▶ [The problem] How many lines in the records below hold the word "export"? Answer with the number alone.

▶ [Stored data]
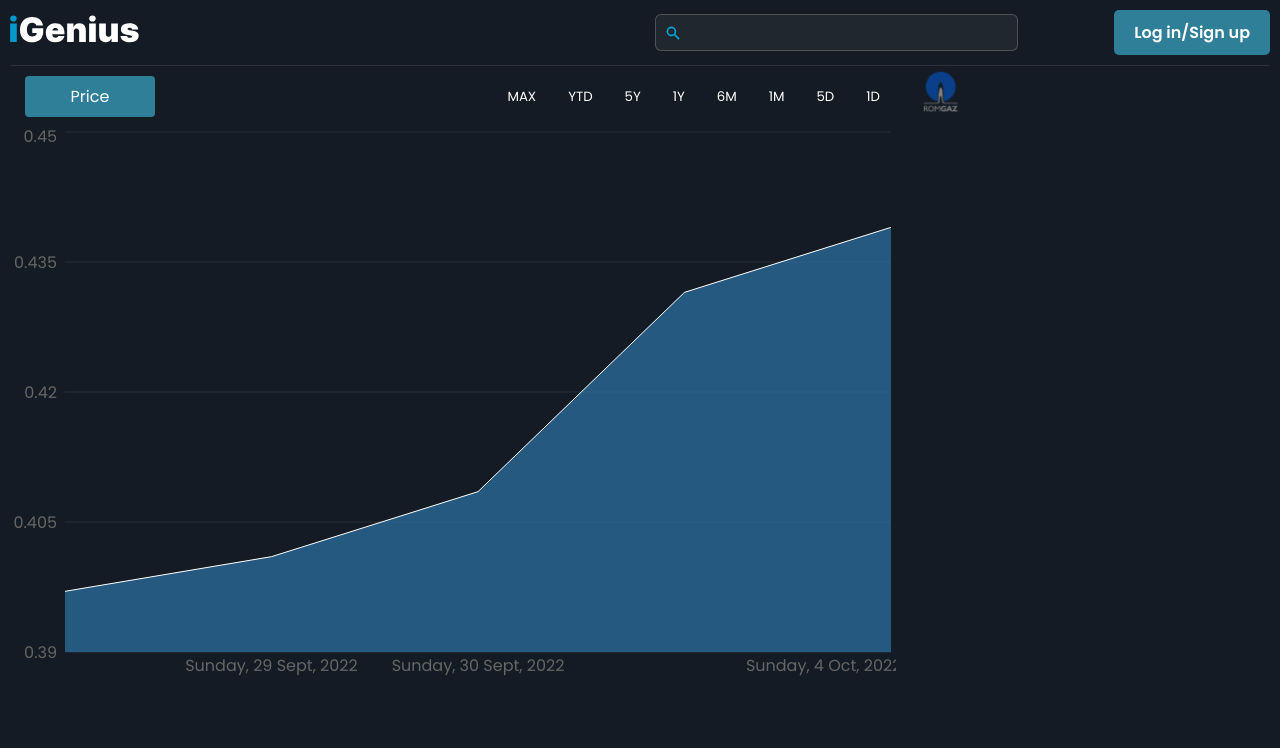
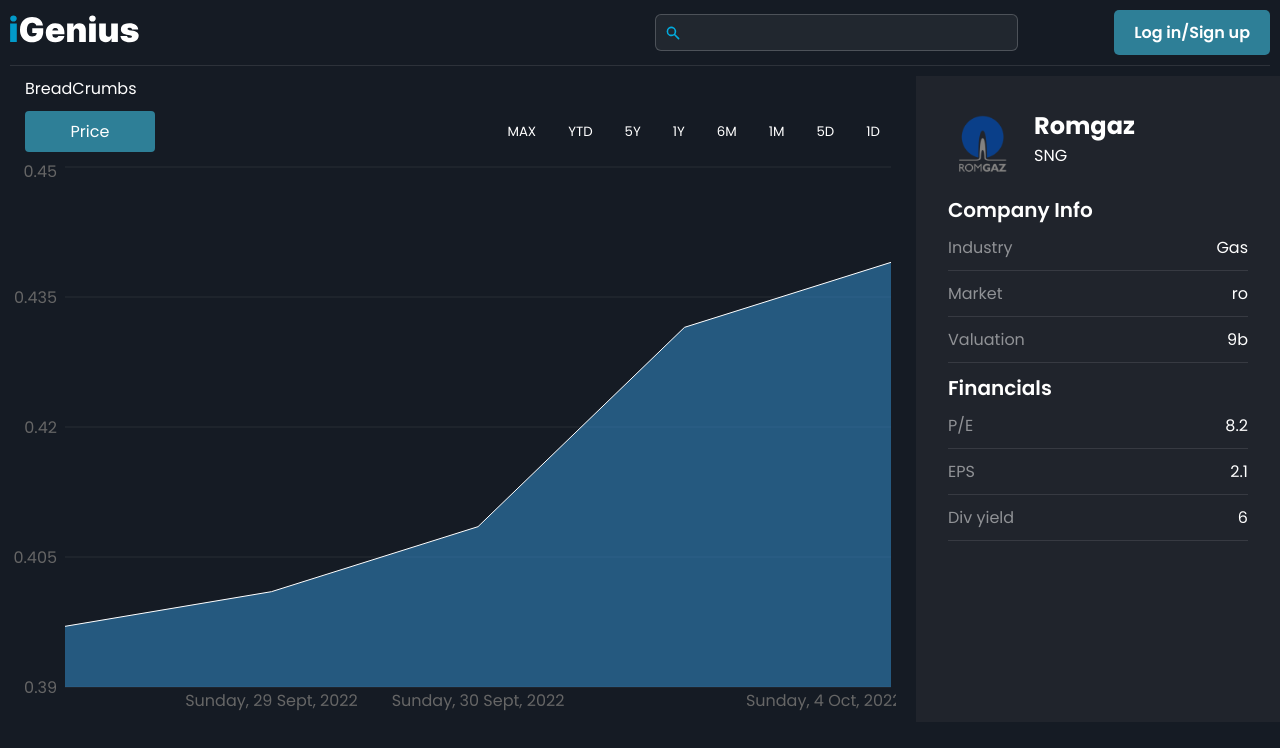
Before and after one commit to seba-ngl/investing_genius, a React (Create React App) app: page /ro/sng in a window 1280 px wide. Shown: the top 748 px of the page. Built offline with nearby package versions, Linux system fonts and the light colour scheme.

Commit message:
Add stock card design

```diff
--- a/src/assets/SNGLogo.tsx
+++ b/src/assets/SNGLogo.tsx
@@ -1,8 +1,8 @@
 const SNGLogo = () => {
   return (
     <svg
-      width="50"
-      height="50"
+      width="70"
+      height="70"
       viewBox="0 0 90 90"
       fill="none"
       xmlns="http://www.w3.org/2000/svg"
--- a/src/assets/SNPLogo.tsx
+++ b/src/assets/SNPLogo.tsx
@@ -1,6 +1,6 @@
 const SNPLogo = () => {
   return (
-    <svg width="50" height="50" viewBox="0 0 93 75" fill="none" xmlns="http://www.w3.org/2000/svg">
+    <svg width="70" height="70" viewBox="0 0 93 75" fill="none" xmlns="http://www.w3.org/2000/svg">
       <path
         d="M57.2533 70.2965H7.03604L25.8755 0H71.5874C78.2017 0 83.3525 1.84688 86.8865 5.5023C91.7689 10.5317 92.2929 17.5997 92.1907 21.3637C91.9159 41.1746 67.8681 48.5174 52.7863 48.5174H51.5082C54.5054 50.524 57.2597 51.3037 61.1324 52.4093L60.9918 53.4509L49.297 53.5915C52.4568 55.8256 56.0009 57.459 59.752 58.41L59.6242 59.4645L47.9358 59.5411C51.3484 61.3049 55.0422 62.9985 58.3397 63.5608L58.2502 64.6025L46.0506 64.8134C49.1245 67.0309 53.8471 68.2835 57.4067 69.2229L57.2533 70.2965Z"
         fill="#00386C"
--- a/src/assets/TLVLogo.tsx
+++ b/src/assets/TLVLogo.tsx
@@ -1,6 +1,6 @@
 const TLVLogo = () => {
   return (
-    <svg xmlns="http://www.w3.org/2000/svg" width="50" height="50" viewBox="0 0 60 69" fill="none">
+    <svg xmlns="http://www.w3.org/2000/svg" width="70" height="70" viewBox="0 0 60 69" fill="none">
       <path
         d="M29.9931 67.9278C26.7673 66.6114 23.7065 64.9222 20.8731 62.8946C17.8541 60.7305 15.0646 58.2627 12.5485 55.5301C7.37651 49.9522 3.32163 43.4346 0.603394 36.33C3.86739 25.0706 3.97711 16.0055 0.959968 6.15861C5.36288 4.35703 9.92753 2.97937 14.592 2.04432C24.7609 0.0327514 35.2254 0.0327514 45.3943 2.04432C50.0547 2.97745 54.615 4.35518 59.0126 6.15861C55.9954 15.978 56.1051 25.0432 59.3691 36.33C56.6559 43.4339 52.6056 49.9516 47.4377 55.5301C44.9216 58.2627 42.1322 60.7305 39.1131 62.8946C36.2798 64.9222 33.219 66.6114 29.9931 67.9278Z"
         fill="#FFF0BD"
--- /dev/null
+++ b/src/components/BreadCrumbs.tsx
@@ -0,0 +1,6 @@
+const BreadCrumbs = () => {
+  //TODO: Continue breadcrumbs
+  return <div>BreadCrumbs</div>;
+};
+
+export default BreadCrumbs;
--- /dev/null
+++ b/src/components/StockCard.tsx
@@ -0,0 +1,52 @@
+import { useParams } from "react-router-dom";
+import { arrayStockData } from "../data/data";
+import "./stockCard.style.scss";
+
+const StockCard = () => {
+  const { stockSymbol } = useParams();
+
+  const currentStock = arrayStockData.find(stock => {
+    return stock.unusedTable.symbol === stockSymbol;
+  });
+  return (
+    <div className="stock-card">
+      <div className="card-info">
+        <div className="icon">{currentStock?.usedTable.icon}</div>
+        <div className="names">
+          <div className="title">{currentStock?.usedTable.name}</div>
+          <div className="symbol">{currentStock?.unusedTable.symbol.toUpperCase()}</div>
+        </div>
+      </div>
+      <div className="card-data">
+        <div className="label">Company Info</div>
+        <div className="info">
+          <div className="name">Industry</div>
+          <div>{currentStock?.usedTable.industry}</div>
+        </div>
+        <div className="info">
+          <div className="name">Market</div>
+          <div>{currentStock?.unusedTable.market}</div>
+        </div>
+        <div className="info">
+          <div className="name">Valuation</div>
+          <div>{currentStock?.usedTable.valuation}</div>
+        </div>
+        <div className="label">Financials</div>
+        <div className="info">
+          <div className="name">P/E</div>
+          <div>{currentStock?.unusedTable.pe}</div>
+        </div>
+        <div className="info">
+          <div className="name">EPS</div>
+          <div>{currentStock?.unusedTable.eps}</div>
+        </div>
+        <div className="info">
+          <div className="name">Div yield</div>
+          <div>{currentStock?.usedTable.divYield}</div>
+        </div>
+      </div>
+    </div>
+  );
+};
+
+export default StockCard;
--- /dev/null
+++ b/src/components/stockCard.style.scss
@@ -0,0 +1,31 @@
+.stock-card {
+  .card-info {
+    display: flex;
+    padding: 32px 32px 0 32px;
+    .icon {
+      margin-right: 16px;
+    }
+    .title {
+      font-size: 24px;
+      font-weight: 700;
+    }
+  }
+  .card-data {
+    padding: 0 32px;
+    .label {
+      margin-top: 10px;
+      font-size: 20px;
+      font-weight: 600;
+    }
+    .info {
+      border-bottom: 1px solid rgba(255, 255, 255, 0.1);
+      padding: 10px 0;
+      display: flex;
+      width: 100%;
+      justify-content: space-between;
+      .name {
+        color: rgba(255, 255, 255, 0.5);
+      }
+    }
+  }
+}
--- a/src/data/data.js
+++ b/src/data/data.js
@@ -1,4 +1,3 @@
-import React from "react";
 import SNGLogo from "../assets/SNGLogo";
 import SNPLogo from "../assets/SNPLogo";
 import TLVLogo from "../assets/TLVLogo";
@@ -8,27 +7,31 @@
     unusedTable: {
       symbol: "tlv",
       market: "ro",
+      pe: 12.2,
+      eps: 3,
     },
     usedTable: {
       name: "Banca transilvania",
       icon: <TLVLogo />,
       price: 15,
-      valuation: "12b",
       divYield: 6,
-      industry: "Energy",
+      valuation: "14b",
+      industry: "Banking",
     },
   },
   {
     unusedTable: {
       symbol: "snp",
       market: "ro",
+      pe: 4.5,
+      eps: 0.02,
     },
     usedTable: {
       name: "OMV Petrom",
       icon: <SNPLogo />,
       price: 15,
+      divYield: 8,
       valuation: "12b",
-      divYield: 6,
       industry: "Energy",
     },
   },
@@ -36,14 +39,16 @@
     unusedTable: {
       symbol: "sng",
       market: "ro",
+      pe: 8.2,
+      eps: 2.1,
     },
     usedTable: {
       name: "Romgaz",
       icon: <SNGLogo />,
       price: 15,
-      valuation: "12b",
       divYield: 6,
-      industry: "Energy",
+      valuation: "9b",
+      industry: "Gas",
     },
   },
 ];
--- a/src/pages/SingleStock.tsx
+++ b/src/pages/SingleStock.tsx
@@ -4,6 +4,8 @@
 import "./singleStock.style.scss";
 import { CustomLinearChart } from "./CustomLinearChart";
 import SecondaryButton from "../components/SecondaryButton";
+import StockCard from "../components/StockCard";
+import BreadCrumbs from "../components/BreadCrumbs";
 
 const SingleStock = () => {
   const timelineButtons = ["MAX", "YTD", "5Y", "1Y", "6M", "1M", "5D", "1D"];
@@ -16,6 +18,10 @@
   return (
     <div className="single-stock">
       <div className="stock-left-part">
+        <div className="breadcrumb">
+          <BreadCrumbs />
+        </div>
+
         <div className="above-chart">
           <Dropdown />
           <div className="stock-buttons-container">
@@ -34,7 +40,7 @@
         </div>
       </div>
       <div className="stock-right-part">
-        <div>{currentStock?.usedTable.icon}</div>
+        <StockCard />
       </div>
     </div>
   );
--- a/src/pages/singleStock.style.scss
+++ b/src/pages/singleStock.style.scss
@@ -5,15 +5,20 @@
 }
 
 .stock-left-part {
+  margin-top: 10px;
   position: relative;
   width: 70%;
   min-height: 70vh;
+  .breadcrumb {
+    margin-left: 25px;
+  }
 }
 
 .stock-right-part {
-  min-height: 70vh;
+  margin-top: 10px;
   width: calc(30% - 20px);
   margin-left: 20px;
+  background-color: #20242c;
 }
 
 .above-chart {
```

▶ [Result] 2